> Directions for this task
Since pictures are not wanted, repeat only the text of the records, word for word.

> Data listing
========================================
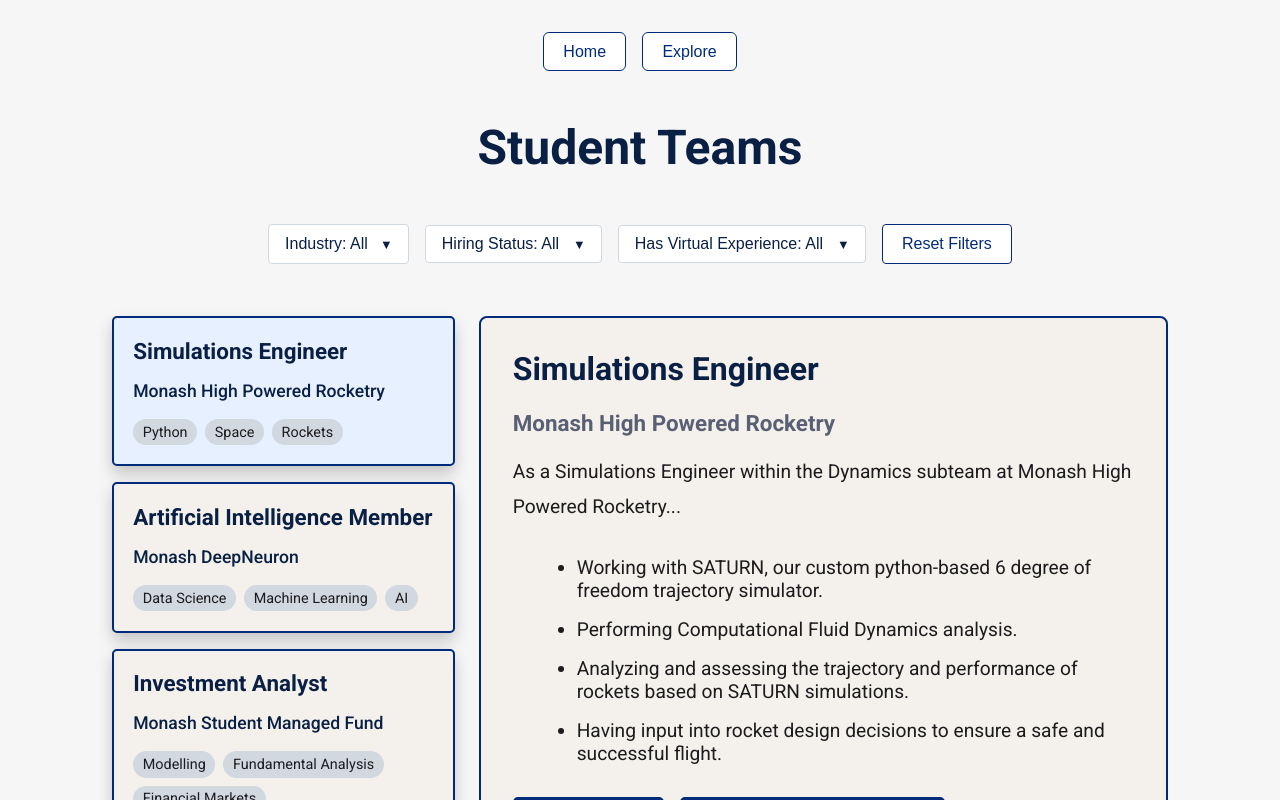
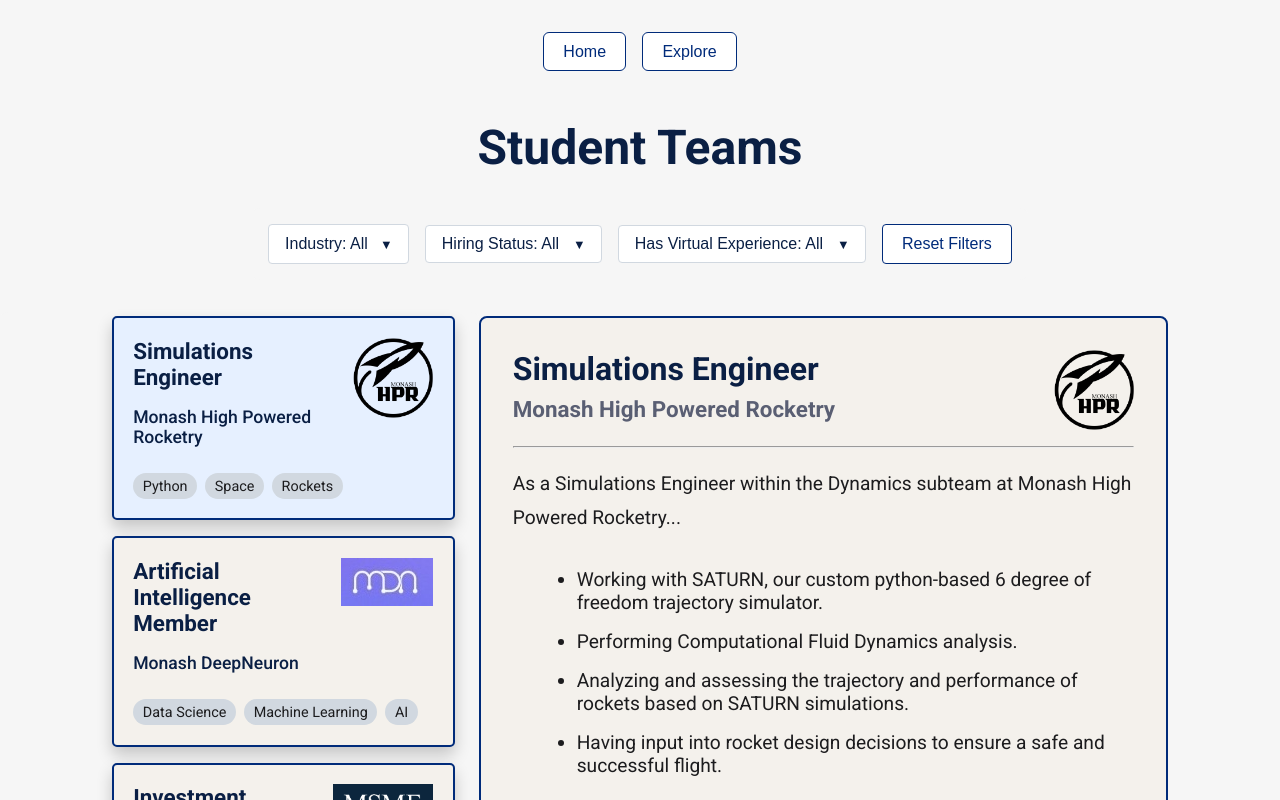
Before and after one commit to VincentG03/macathon_v2, a React (Create React App) app in the folder my-app/: page /explore in a window 1280 px wide. Both pictures are taken after a click on the element 283 px from the left and 391 px from the top of the page. Shown: the top 800 px of the page. Built offline with nearby package versions, Linux system fonts and the light colour scheme.

Commit message:
Added in logo for starting companies

```diff
--- a/my-app/src/Explore.css
+++ b/my-app/src/Explore.css
@@ -81,7 +81,7 @@
 }
 
 .filter-dropdown::after {
-  content: "▼";
+  content: "\25BC";
   position: absolute;
   right: 1rem;
   top: 50%;
@@ -179,6 +179,14 @@
   border-color: #002b7a;
 }
 
+.job-header,
+.job-details-header {
+  display: flex;
+  justify-content: space-between;
+  align-items: flex-start;
+  gap: 1rem;
+}
+
 .job-title {
   font-size: 1.4rem;
   margin: 0;
@@ -188,10 +196,9 @@
 
 .job-company {
   font-size: 1.1rem;
-  color: #0A1F44; /* same as .job-title */
-  font-weight: 500; /* optional: adds emphasis */
+  color: #0A1F44;
+  font-weight: 500;
 }
-
 
 .job-tags {
   display: flex;
@@ -239,6 +246,7 @@
   font-size: 1.4rem;
   margin-bottom: 1rem;
   color: #5A5F73;
+  margin-top: 0;
 }
 
 .job-details-paragraph {
@@ -278,10 +286,9 @@
   height: 100%;
   min-height: 100%;
   font-weight: 600;
-
 }
 
-/* Apply Buttons (now blue) */
+/* Buttons */
 .button-container {
   display: flex;
   flex-wrap: wrap;
@@ -320,8 +327,41 @@
   background-color: #f6f6f6;
   padding: 0rem;
   border-radius: 8px;
-  width: 500px;     /* ✅ fixed width */
-  height: 50px;    /* ✅ fixed height */
+  width: 500px;
+  height: 50px;
   text-align: center;
   box-shadow: none;
 }
+
+/* Logo styling for left-side job cards */
+.job-logo-left {
+  max-width: 100px;
+  max-height: 80px;
+  width: auto;
+  height: auto;
+  object-fit: contain;
+}
+
+/* Logo styling for right-side job detail */
+.job-logo-right {
+  width: auto;
+  height: auto;
+  object-fit: contain;
+}
+
+/* Per-job overrides for logo size + vertical alignment */
+.job-logo-right.simulations-engineer {
+  width: 80px;
+  margin-top: 0rem;
+  transform: translateX(0px);
+}
+
+.job-logo-right.artificial-intelligence-member {
+  width: 110px;
+  margin-top: 0.4rem;
+}
+
+.job-logo-right.investment-analyst {
+  width: 150px;
+  margin-top: 0.2rem;
+}
--- a/my-app/src/Explore.js
+++ b/my-app/src/Explore.js
@@ -2,12 +2,17 @@
 import React, { useState } from 'react';
 import './Explore.css';
 import { useNavigate } from 'react-router-dom';
+
+import hprLogo from './assets/hpr.png';
+import mdnLogo from './assets/mdn.jpeg';
+import msmfLogo from './assets/msmf.jpeg';
 
 const jobs = [
   {
     id: 1,
     title: 'Simulations Engineer',
     company: 'Monash High Powered Rocketry',
+    logo: hprLogo,
     paragraph: `As a Simulations Engineer within the Dynamics subteam at Monash High Powered Rocketry...`,
     points: [
       'Working with SATURN, our custom python-based 6 degree of freedom trajectory simulator.',
@@ -24,6 +29,7 @@
     id: 2,
     title: 'Artificial Intelligence Member',
     company: 'Monash DeepNeuron',
+    logo: mdnLogo,
     paragraph: `The Monash Deep Neuron Team is a student-led initiative...`,
     points: [
       'Deep neural networks and large language models',
@@ -40,6 +46,7 @@
     id: 3,
     title: 'Investment Analyst',
     company: 'Monash Student Managed Fund',
+    logo: msmfLogo,
     paragraph: `The Monash Student Managed Fund is a prestigious, student-run investment fund...`,
     points: [
       'Conduct equity research and valuation of ASX-listed companies...',
@@ -132,7 +139,6 @@
         </div>
       </div>
 
-      {/* MAIN LAYOUT */}
       <div className="explore-container">
         {filteredJobs.length === 0 ? (
           <div className="no-results-panel">
@@ -149,8 +155,13 @@
                   className={`job-card ${selectedJob?.id === job.id ? 'job-card-selected' : ''}`}
                   onClick={() => setSelectedJob(job)}
                 >
-                  <h3 className="job-title">{job.title}</h3>
-                  <p className="job-company">{job.company}</p>
+                  <div className="job-header">
+                    <div>
+                      <h3 className="job-title">{job.title}</h3>
+                      <p className="job-company">{job.company}</p>
+                    </div>
+                    <img src={job.logo} alt="Team logo" className="job-logo-left" />
+                  </div>
                   <div className="job-tags">
                     {job.tags.map((tag, index) => (
                       <span key={index} className="job-tag">{tag}</span>
@@ -164,8 +175,14 @@
               <div className="job-details-box">
                 {selectedJob ? (
                   <>
-                    <h2 className="job-details-title">{selectedJob.title}</h2>
-                    <h3 className="job-details-company">{selectedJob.company}</h3>
+                    <div className="job-details-header">
+                      <div>
+                        <h2 className="job-details-title">{selectedJob.title}</h2>
+                        <h3 className="job-details-company">{selectedJob.company}</h3>
+                      </div>
+                      <img src={selectedJob.logo} alt="Team logo" className={`job-logo-right ${selectedJob.title.replaceAll(' ', '-').toLowerCase()}`} />
+                    </div>
+                    <hr className="job-details-divider" />
                     {selectedJob.paragraph.split('\n').map((text, index) => (
                       <p
                         key={index}
@@ -179,28 +196,20 @@
                       ))}
                     </ul>
                     <div className="button-container">
-                      <button className="apply-button" onClick={() => alert("Apply Now functionality can be implemented here!")}>
-                        Apply Now
-                      </button>
+                      <button className="apply-button" onClick={() => alert("Apply Now functionality can be implemented here!")}>Apply Now</button>
                       {selectedJob.title === "Simulations Engineer" && (
-                        <button className="apply-button" onClick={() => navigate("/rocket-simulator")}>
-                          Go to Rocket Simulator
-                        </button>
+                        <button className="apply-button" onClick={() => navigate("/rocket-simulator")}>Go to Rocket Simulator Experience</button>
                       )}
                       {selectedJob.title === "Artificial Intelligence Member" && (
-                        <button className="apply-button" onClick={() => navigate("/ai-virtual-experience")}>
-                          Go to AI Virtual Experience
-                        </button>
+                        <button className="apply-button" onClick={() => navigate("/ai-virtual-experience")}>Go to AI Experience</button>
                       )}
                       {selectedJob.title === "Investment Analyst" && (
-                        <button className="apply-button" onClick={() => navigate("/finance-virtual-experience")}>
-                          Go to Finance Virtual Experience
-                        </button>
+                        <button className="apply-button" onClick={() => navigate("/finance-virtual-experience")}>Go to Financial Analysis Experience</button>
                       )}
                     </div>
                   </>
                 ) : (
-                  <p className="job-details-placeholder">Select a job to view more details and try a virtual challenge.</p>
+                  <p className="job-details-placeholder">Select a job to view more details and try a virtual challenge 📚</p>
                 )}
               </div>
             </div>
```
Also changed, not shown: my-app/src/assets/mdn.jpeg (added), my-app/src/assets/msmf.jpeg (added).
========================================
> Response to this exercise
Before and after one commit to VincentG03/macathon_v2, a React (Create React App) app in the folder my-app/: page /explore in a window 1280 px wide. Both pictures are taken after a click on the element 283 px from the left and 391 px from the top of the page. Shown: the top 800 px of the page. Built offline with nearby package versions, Linux system fonts and the light colour scheme.

Commit message:
Added in logo for starting companies

```diff
--- a/my-app/src/Explore.css
+++ b/my-app/src/Explore.css
@@ -81,7 +81,7 @@
 }
 
 .filter-dropdown::after {
-  content: "▼";
+  content: "\25BC";
   position: absolute;
   right: 1rem;
   top: 50%;
@@ -179,6 +179,14 @@
   border-color: #002b7a;
 }
 
+.job-header,
+.job-details-header {
+  display: flex;
+  justify-content: space-between;
+  align-items: flex-start;
+  gap: 1rem;
+}
+
 .job-title {
   font-size: 1.4rem;
   margin: 0;
@@ -188,10 +196,9 @@
 
 .job-company {
   font-size: 1.1rem;
-  color: #0A1F44; /* same as .job-title */
-  font-weight: 500; /* optional: adds emphasis */
+  color: #0A1F44;
+  font-weight: 500;
 }
-
 
 .job-tags {
   display: flex;
@@ -239,6 +246,7 @@
   font-size: 1.4rem;
   margin-bottom: 1rem;
   color: #5A5F73;
+  margin-top: 0;
 }
 
 .job-details-paragraph {
@@ -278,10 +286,9 @@
   height: 100%;
   min-height: 100%;
   font-weight: 600;
-
 }
 
-/* Apply Buttons (now blue) */
+/* Buttons */
 .button-container {
   display: flex;
   flex-wrap: wrap;
@@ -320,8 +327,41 @@
   background-color: #f6f6f6;
   padding: 0rem;
   border-radius: 8px;
-  width: 500px;     /* ✅ fixed width */
-  height: 50px;    /* ✅ fixed height */
+  width: 500px;
+  height: 50px;
   text-align: center;
   box-shadow: none;
 }
+
+/* Logo styling for left-side job cards */
+.job-logo-left {
+  max-width: 100px;
+  max-height: 80px;
+  width: auto;
+  height: auto;
+  object-fit: contain;
+}
+
+/* Logo styling for right-side job detail */
+.job-logo-right {
+  width: auto;
+  height: auto;
+  object-fit: contain;
+}
+
+/* Per-job overrides for logo size + vertical alignment */
+.job-logo-right.simulations-engineer {
+  width: 80px;
+  margin-top: 0rem;
+  transform: translateX(0px);
+}
+
+.job-logo-right.artificial-intelligence-member {
+  width: 110px;
+  margin-top: 0.4rem;
+}
+
+.job-logo-right.investment-analyst {
+  width: 150px;
+  margin-top: 0.2rem;
+}
--- a/my-app/src/Explore.js
+++ b/my-app/src/Explore.js
@@ -2,12 +2,17 @@
 import React, { useState } from 'react';
 import './Explore.css';
 import { useNavigate } from 'react-router-dom';
+
+import hprLogo from './assets/hpr.png';
+import mdnLogo from './assets/mdn.jpeg';
+import msmfLogo from './assets/msmf.jpeg';
 
 const jobs = [
   {
     id: 1,
     title: 'Simulations Engineer',
     company: 'Monash High Powered Rocketry',
+    logo: hprLogo,
     paragraph: `As a Simulations Engineer within the Dynamics subteam at Monash High Powered Rocketry...`,
     points: [
       'Working with SATURN, our custom python-based 6 degree of freedom trajectory simulator.',
@@ -24,6 +29,7 @@
     id: 2,
     title: 'Artificial Intelligence Member',
     company: 'Monash DeepNeuron',
+    logo: mdnLogo,
     paragraph: `The Monash Deep Neuron Team is a student-led initiative...`,
     points: [
       'Deep neural networks and large language models',
@@ -40,6 +46,7 @@
     id: 3,
     title: 'Investment Analyst',
     company: 'Monash Student Managed Fund',
+    logo: msmfLogo,
     paragraph: `The Monash Student Managed Fund is a prestigious, student-run investment fund...`,
     points: [
       'Conduct equity research and valuation of ASX-listed companies...',
@@ -132,7 +139,6 @@
         </div>
       </div>
 
-      {/* MAIN LAYOUT */}
       <div className="explore-container">
         {filteredJobs.length === 0 ? (
           <div className="no-results-panel">
@@ -149,8 +155,13 @@
                   className={`job-card ${selectedJob?.id === job.id ? 'job-card-selected' : ''}`}
                   onClick={() => setSelectedJob(job)}
                 >
-                  <h3 className="job-title">{job.title}</h3>
-                  <p className="job-company">{job.company}</p>
+                  <div className="job-header">
+                    <div>
+                      <h3 className="job-title">{job.title}</h3>
+                      <p className="job-company">{job.company}</p>
+                    </div>
+                    <img src={job.logo} alt="Team logo" className="job-logo-left" />
+                  </div>
                   <div className="job-tags">
                     {job.tags.map((tag, index) => (
                       <span key={index} className="job-tag">{tag}</span>
@@ -164,8 +175,14 @@
               <div className="job-details-box">
                 {selectedJob ? (
                   <>
-                    <h2 className="job-details-title">{selectedJob.title}</h2>
-                    <h3 className="job-details-company">{selectedJob.company}</h3>
+                    <div className="job-details-header">
+                      <div>
+                        <h2 className="job-details-title">{selectedJob.title}</h2>
+                        <h3 className="job-details-company">{selectedJob.company}</h3>
+                      </div>
+                      <img src={selectedJob.logo} alt="Team logo" className={`job-logo-right ${selectedJob.title.replaceAll(' ', '-').toLowerCase()}`} />
+                    </div>
+                    <hr className="job-details-divider" />
                     {selectedJob.paragraph.split('\n').map((text, index) => (
                       <p
                         key={index}
@@ -179,28 +196,20 @@
                       ))}
                     </ul>
                     <div className="button-container">
-                      <button className="apply-button" onClick={() => alert("Apply Now functionality can be implemented here!")}>
-                        Apply Now
-                      </button>
+                      <button className="apply-button" onClick={() => alert("Apply Now functionality can be implemented here!")}>Apply Now</button>
                       {selectedJob.title === "Simulations Engineer" && (
-                        <button className="apply-button" onClick={() => navigate("/rocket-simulator")}>
-                          Go to Rocket Simulator
-                        </button>
+                        <button className="apply-button" onClick={() => navigate("/rocket-simulator")}>Go to Rocket Simulator Experience</button>
                       )}
                       {selectedJob.title === "Artificial Intelligence Member" && (
-                        <button className="apply-button" onClick={() => navigate("/ai-virtual-experience")}>
-                          Go to AI Virtual Experience
-                        </button>
+                        <button className="apply-button" onClick={() => navigate("/ai-virtual-experience")}>Go to AI Experience</button>
                       )}
                       {selectedJob.title === "Investment Analyst" && (
-                        <button className="apply-button" onClick={() => navigate("/finance-virtual-experience")}>
-                          Go to Finance Virtual Experience
-                        </button>
+                        <button className="apply-button" onClick={() => navigate("/finance-virtual-experience")}>Go to Financial Analysis Experience</button>
                       )}
                     </div>
                   </>
                 ) : (
-                  <p className="job-details-placeholder">Select a job to view more details and try a virtual challenge.</p>
+                  <p className="job-details-placeholder">Select a job to view more details and try a virtual challenge 📚</p>
                 )}
               </div>
             </div>
```
Also changed, not shown: my-app/src/assets/mdn.jpeg (added), my-app/src/assets/msmf.jpeg (added).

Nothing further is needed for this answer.